## Directions for this task
In the copy, include no pictures. Reproduce the rest of the entries exactly.

[Records contained in a dataset]

--- --- ---

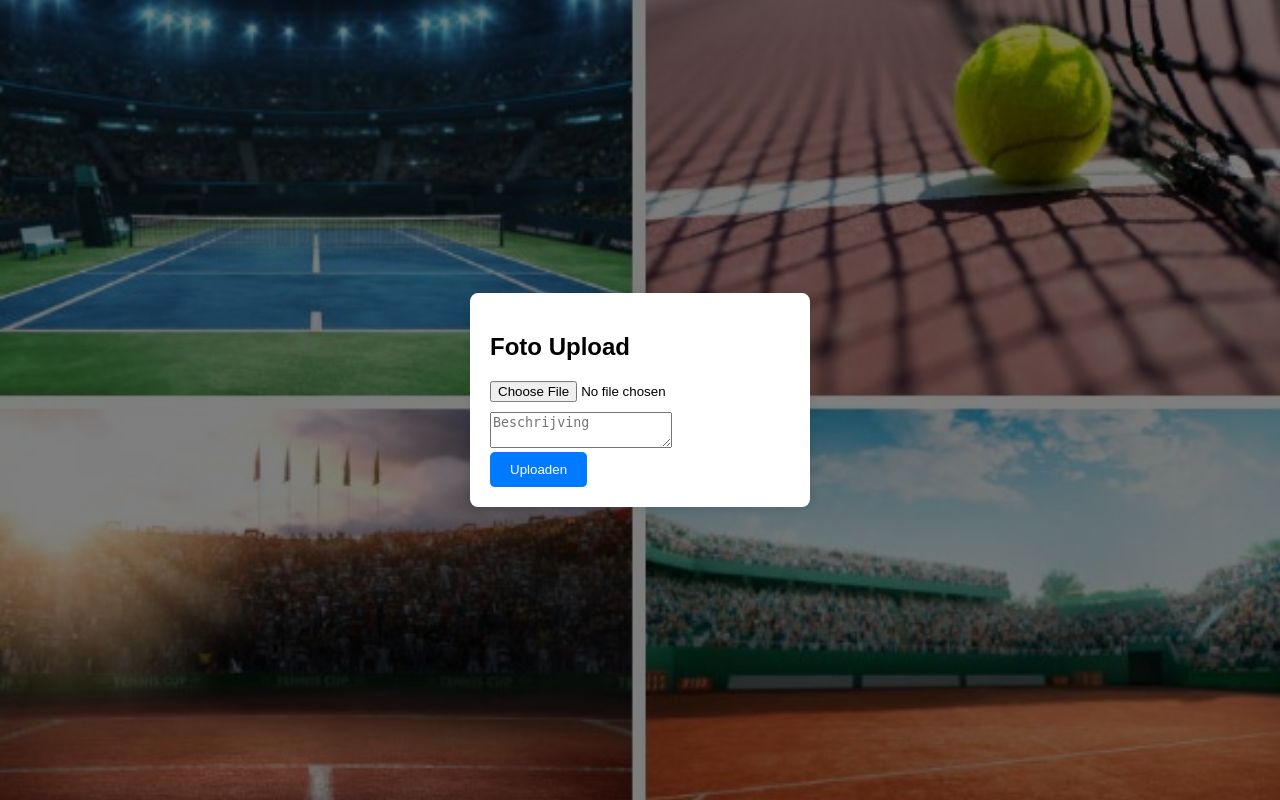
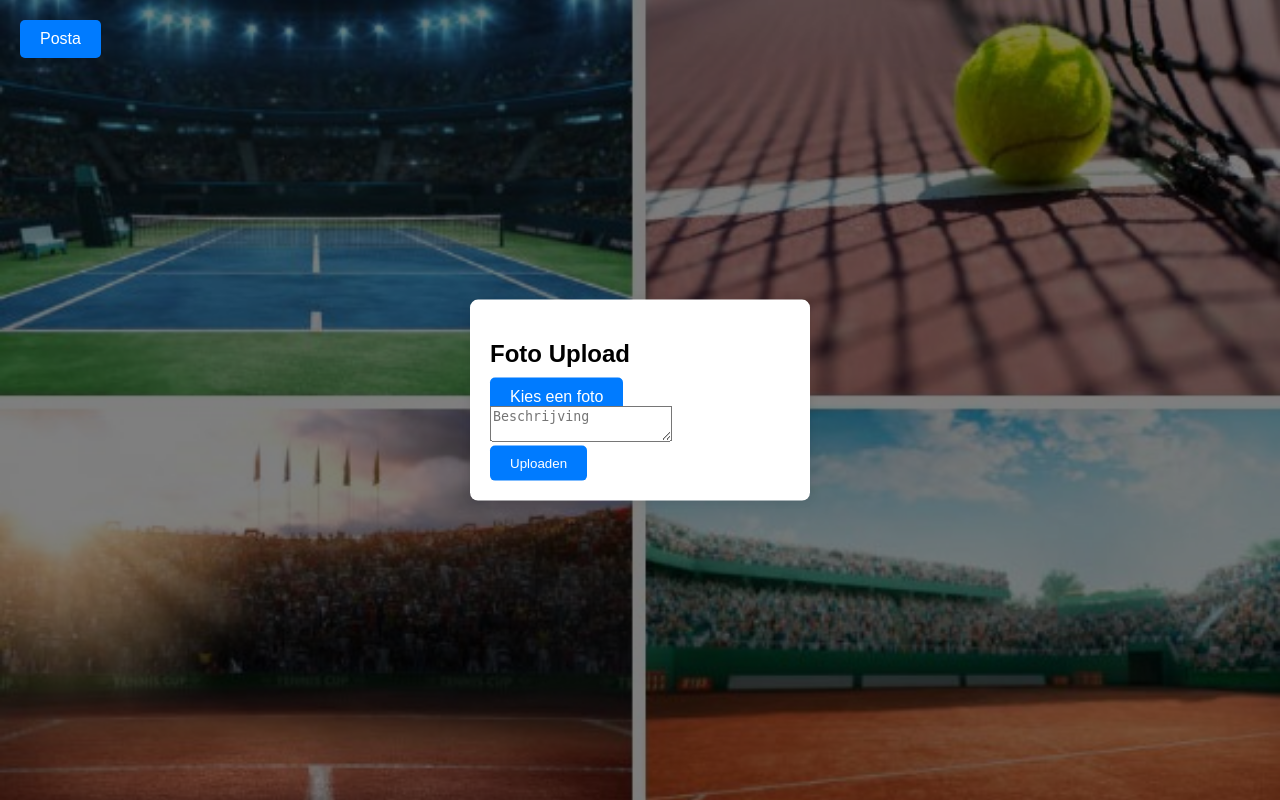
Before and after one commit to ZanderCeunen/Posta, a Flask app: page / in a window 1280 px wide. Run offline with Flask 3, Linux system fonts and the light colour scheme.

Commit message:
Changed upload file button

```diff
--- a/static/style.css
+++ b/static/style.css
@@ -1,5 +1,5 @@
 body {
-    background-image: url("/static/tenniscollage.jpg");
+    background-image: url("/static/tenniscollage.png");
     background-size: cover;
     background-repeat: no-repeat;
     background-position: center;
@@ -19,6 +19,23 @@ body {
     background-color: rgba(0, 0, 0, 0.5); /* Semi-transparent black */
 }
 
+.posta-button {
+    position: absolute;
+    top: 20px;
+    left: 20px;
+    padding: 10px 20px;
+    background-color: #007bff;
+    color: #fff;
+    text-decoration: none;
+    border-radius: 5px;
+    z-index: 2;
+}
+
+.posta-button:hover {
+    background-color: #0056b3;
+}
+
+
 #upload-form {
     position: absolute;
     top: 50%;
@@ -33,7 +50,19 @@ body {
 }
 
 #upload-form input[type="file"] {
-    margin-bottom: 10px;
+    display: none;
+}
+.custom-file-upload {
+    background-color: #007bff;
+    color: #fff;
+    border: none;
+    padding: 10px 20px;
+    border-radius: 5px;
+    cursor: pointer;
+}
+
+#upload-form input[type="file"]:hover {
+    background-color: #0056b3;
 }
 
 #upload-form input[type="submit"] {
@@ -49,6 +78,8 @@ body {
     background-color: #0056b3;
 }
 
+
+
 #image-preview {
     max-width: 100%;
     margin-top: 10px;
--- a/templates/index.html
+++ b/templates/index.html
@@ -5,13 +5,18 @@
     <meta name="viewport" content="width=device-width, initial-scale=1.0">
     <title>Foto Upload</title>
     <link rel="stylesheet" href="{{ url_for('static', filename='style.css') }}">
+    <link rel="shortcut icon" type="image/x-icon" href="{{ url_for('static', filename='logo.png') }}">
 </head>
 <body>
+    <a href="/" class="posta-button">Posta</a>
     <div class="overlay"></div>
     <div id="upload-form">
         <h2>Foto Upload</h2>
         <form id="uploadForm" action="{{ url_for('upload')}}" method="post" enctype="multipart/form-data">
-            <input type="file" name="photo" id="photo" accept="image/*" required><br>
+            <label class="custom-file-upload">
+                <input type="file" name="photo" id="photo" accept="image/*" required>
+                Kies een foto
+            </label><br>
             <textarea name="description" id="description" placeholder="Beschrijving"></textarea><br>
             <input type="submit" value="Uploaden">
         </form>
```
Also changed, not shown: static/tenniscollage.jpg (deleted), static/tenniscollage.png (added).
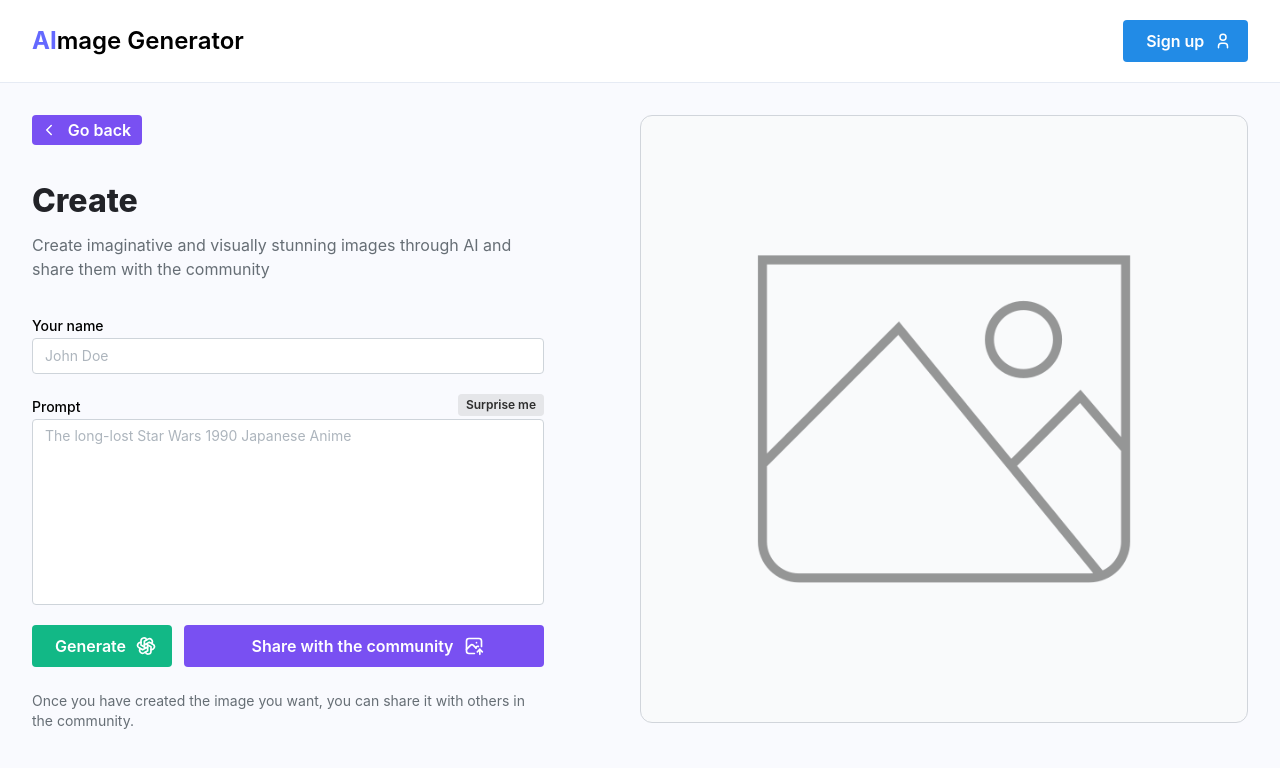
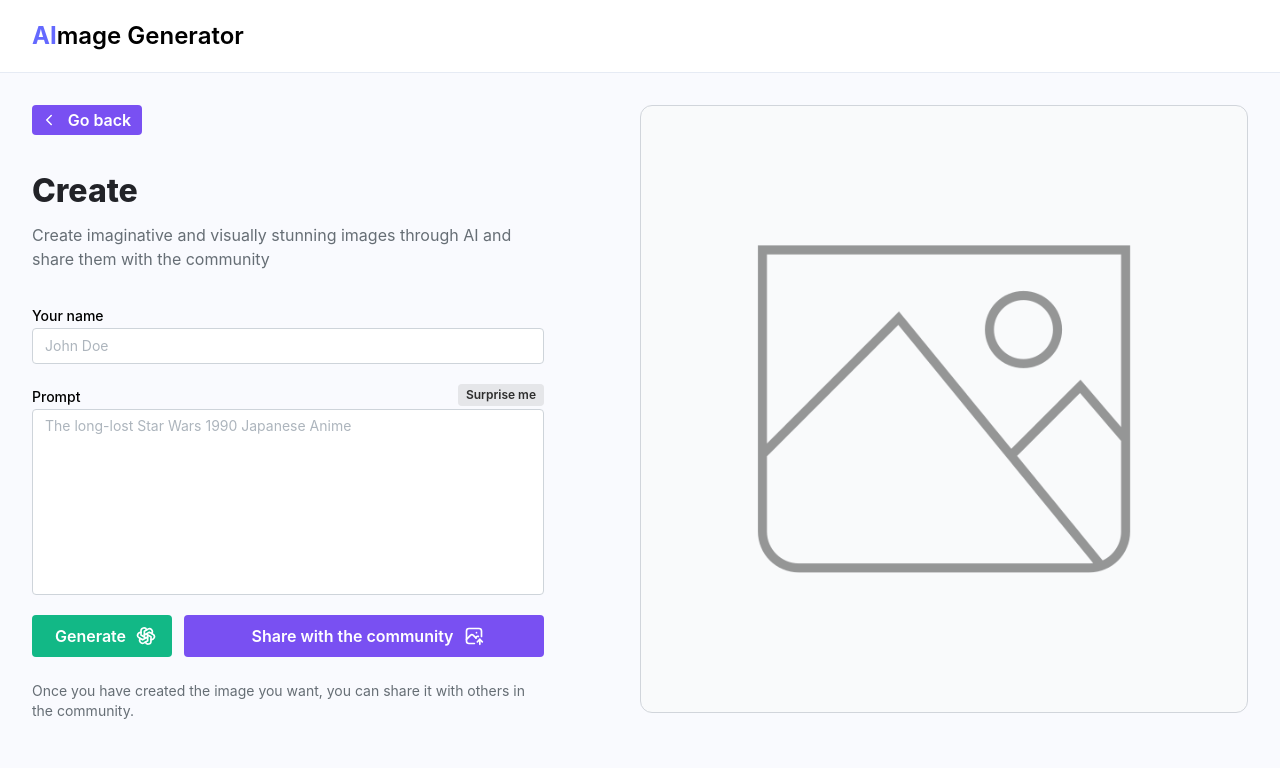
Before and after one commit to lorenzo-ap/ainterest-fe, a React (Vite) app: page /create-post in a window 1280 px wide. Shown: the top 768 px of the page. Built offline with nearby package versions, Linux system fonts and the light colour scheme; a web font is replaced by a local one.

Commit message:
removed header for the moment

```diff
--- a/src/components/Header/index.tsx
+++ b/src/components/Header/index.tsx
@@ -1,12 +1,6 @@
-import { useDisclosure } from '@mantine/hooks';
-import { Button, Modal } from '@mantine/core';
-
 import { Link } from 'react-router-dom';
-import { IconUser } from '@tabler/icons-react';
 
 const Header = () => {
-  const [opened, { open, close }] = useDisclosure(false);
-
   return (
     <header className='w-full flex justify-between items-center bg-white sm:px-8 px-4 py-5 border-b border-b-[#E6EBF4]'>
       <div className='w-full max-w-7xl mx-auto flex justify-between items-center'>
@@ -15,15 +9,7 @@ const Header = () => {
             <span className='text-[#6469FF] font-bold'>AI</span>mage Generator
           </span>
         </Link>
-
-        <Button variant='filled' size='md' rightSection={<IconUser size={18} />} onClick={open}>
-          Sign up
-        </Button>
       </div>
-
-      <Modal opened={opened} onClose={close} title='Authentication'>
-        {/* Modal content */}
-      </Modal>
     </header>
   );
 };
```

--- --- ---

## Exercise answer
Before and after one commit to ZanderCeunen/Posta, a Flask app: page / in a window 1280 px wide. Run offline with Flask 3, Linux system fonts and the light colour scheme.

Commit message:
Changed upload file button

```diff
--- a/static/style.css
+++ b/static/style.css
@@ -1,5 +1,5 @@
 body {
-    background-image: url("/static/tenniscollage.jpg");
+    background-image: url("/static/tenniscollage.png");
     background-size: cover;
     background-repeat: no-repeat;
     background-position: center;
@@ -19,6 +19,23 @@ body {
     background-color: rgba(0, 0, 0, 0.5); /* Semi-transparent black */
 }
 
+.posta-button {
+    position: absolute;
+    top: 20px;
+    left: 20px;
+    padding: 10px 20px;
+    background-color: #007bff;
+    color: #fff;
+    text-decoration: none;
+    border-radius: 5px;
+    z-index: 2;
+}
+
+.posta-button:hover {
+    background-color: #0056b3;
+}
+
+
 #upload-form {
     position: absolute;
     top: 50%;
@@ -33,7 +50,19 @@ body {
 }
 
 #upload-form input[type="file"] {
-    margin-bottom: 10px;
+    display: none;
+}
+.custom-file-upload {
+    background-color: #007bff;
+    color: #fff;
+    border: none;
+    padding: 10px 20px;
+    border-radius: 5px;
+    cursor: pointer;
+}
+
+#upload-form input[type="file"]:hover {
+    background-color: #0056b3;
 }
 
 #upload-form input[type="submit"] {
@@ -49,6 +78,8 @@ body {
     background-color: #0056b3;
 }
 
+
+
 #image-preview {
     max-width: 100%;
     margin-top: 10px;
--- a/templates/index.html
+++ b/templates/index.html
@@ -5,13 +5,18 @@
     <meta name="viewport" content="width=device-width, initial-scale=1.0">
     <title>Foto Upload</title>
     <link rel="stylesheet" href="{{ url_for('static', filename='style.css') }}">
+    <link rel="shortcut icon" type="image/x-icon" href="{{ url_for('static', filename='logo.png') }}">
 </head>
 <body>
+    <a href="/" class="posta-button">Posta</a>
     <div class="overlay"></div>
     <div id="upload-form">
         <h2>Foto Upload</h2>
         <form id="uploadForm" action="{{ url_for('upload')}}" method="post" enctype="multipart/form-data">
-            <input type="file" name="photo" id="photo" accept="image/*" required><br>
+            <label class="custom-file-upload">
+                <input type="file" name="photo" id="photo" accept="image/*" required>
+                Kies een foto
+            </label><br>
             <textarea name="description" id="description" placeholder="Beschrijving"></textarea><br>
             <input type="submit" value="Uploaden">
         </form>
```
Also changed, not shown: static/tenniscollage.jpg (deleted), static/tenniscollage.png (added).
Before and after one commit to lorenzo-ap/ainterest-fe, a React (Vite) app: page /create-post in a window 1280 px wide. Shown: the top 768 px of the page. Built offline with nearby package versions, Linux system fonts and the light colour scheme; a web font is replaced by a local one.

Commit message:
removed header for the moment

```diff
--- a/src/components/Header/index.tsx
+++ b/src/components/Header/index.tsx
@@ -1,12 +1,6 @@
-import { useDisclosure } from '@mantine/hooks';
-import { Button, Modal } from '@mantine/core';
-
 import { Link } from 'react-router-dom';
-import { IconUser } from '@tabler/icons-react';
 
 const Header = () => {
-  const [opened, { open, close }] = useDisclosure(false);
-
   return (
     <header className='w-full flex justify-between items-center bg-white sm:px-8 px-4 py-5 border-b border-b-[#E6EBF4]'>
       <div className='w-full max-w-7xl mx-auto flex justify-between items-center'>
@@ -15,15 +9,7 @@ const Header = () => {
             <span className='text-[#6469FF] font-bold'>AI</span>mage Generator
           </span>
         </Link>
-
-        <Button variant='filled' size='md' rightSection={<IconUser size={18} />} onClick={open}>
-          Sign up
-        </Button>
       </div>
-
-      <Modal opened={opened} onClose={close} title='Authentication'>
-        {/* Modal content */}
-      </Modal>
     </header>
   );
 };
```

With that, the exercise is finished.